There's a lot riding on the next few weeks for a program aimed at involving young men in mountain biking instead of drug abuse.
The Phoenix Centre hopes to launch its Out of the Ashes and into the Dust program next month but a lack of funding has put the number of participants in limbo.
Organizers hoped to raise $20,000 to pay for the costs of the camp, but have stalled out at $2,140.
With things set to kick off Sept. 10, time is quickly running out.
"We are going out on a limb and have purchased 10 bikes and all the gear, so a minimum of 10 kids will be attending this camp," said Sian Lewis, executive director of the Phoenix Centre.
"In order to fill the camp up with the 25 kids we do need the support from the community."
Each participant will be given a new mountain bike, as well as all the riding gear they need to continue biking after the program ends. On top of the bikes there's the need to pay for food, transportation and insurance; it's not a cheap endeavor.

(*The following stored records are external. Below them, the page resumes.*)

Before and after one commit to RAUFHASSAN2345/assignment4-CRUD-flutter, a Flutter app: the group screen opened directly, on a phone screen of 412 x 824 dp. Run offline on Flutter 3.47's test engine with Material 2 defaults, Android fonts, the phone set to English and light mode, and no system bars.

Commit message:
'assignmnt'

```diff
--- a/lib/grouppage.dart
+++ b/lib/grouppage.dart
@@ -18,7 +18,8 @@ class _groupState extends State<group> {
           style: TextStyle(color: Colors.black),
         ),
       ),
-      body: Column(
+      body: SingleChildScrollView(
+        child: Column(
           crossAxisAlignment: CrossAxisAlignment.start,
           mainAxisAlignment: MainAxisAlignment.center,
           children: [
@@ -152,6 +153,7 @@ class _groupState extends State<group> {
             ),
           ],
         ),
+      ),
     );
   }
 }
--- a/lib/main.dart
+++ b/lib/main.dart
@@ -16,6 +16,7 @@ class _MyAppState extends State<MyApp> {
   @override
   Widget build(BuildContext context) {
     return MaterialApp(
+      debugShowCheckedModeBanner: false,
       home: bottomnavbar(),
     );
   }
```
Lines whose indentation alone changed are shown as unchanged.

Lewis said the centre is essentially borrowing from itself at the moment in order to pay for the first 10 participants. Once those spots have been filled, applicants will have to be wait-listed in hopes further donations will allow the centre to open more seats.
"We've paid for these bikes already and the gear so basically we'll just bite that, we'll be in the red," Lewis said. "We didn't want to not run the camp at all so we did commit to 10."
The program has been developed over the last couple of months and Lewis said the lack of a fundraising foundation at the centre prior to her first day two and a half years ago is partly to blame for the slow influx of cash.
"Because they've never done fundraising there are no volunteers, there's no volunteer base," she said. "So all of these things take a lot of time and effort and it's also a re-education for everybody on the board because they have to learn what fundraising's all about and how do we do this."
Despite the issues with funding, the rest of the program has fallen into place nicely.
The camp will involve five mentors who will work with the youth providing them with the skills and connections needed in order to succeed.
Professional riders Brett Tipple, Dylan Sherrard and Mike Jones and professional instructors Bodie Shandro and Brett Woods will be working with the young men over the two days of the program and will remain in touch with them after to provide ongoing mentorship.
"Prevention is one of the most impactful ways to stop someone - prior to using - but we tend to sink money in the other end," Lewis said. "This is looking at the other end of the continuum and saying 'Hey, why don't we start talking about healthy, fun activities? Let's not wait until we're talking about the other thing.' "
People interested in donating can contact Sian Lewis by phone at 250-374-4634 or email email@example.com. Donations can also be made at Spoke 'N Motion.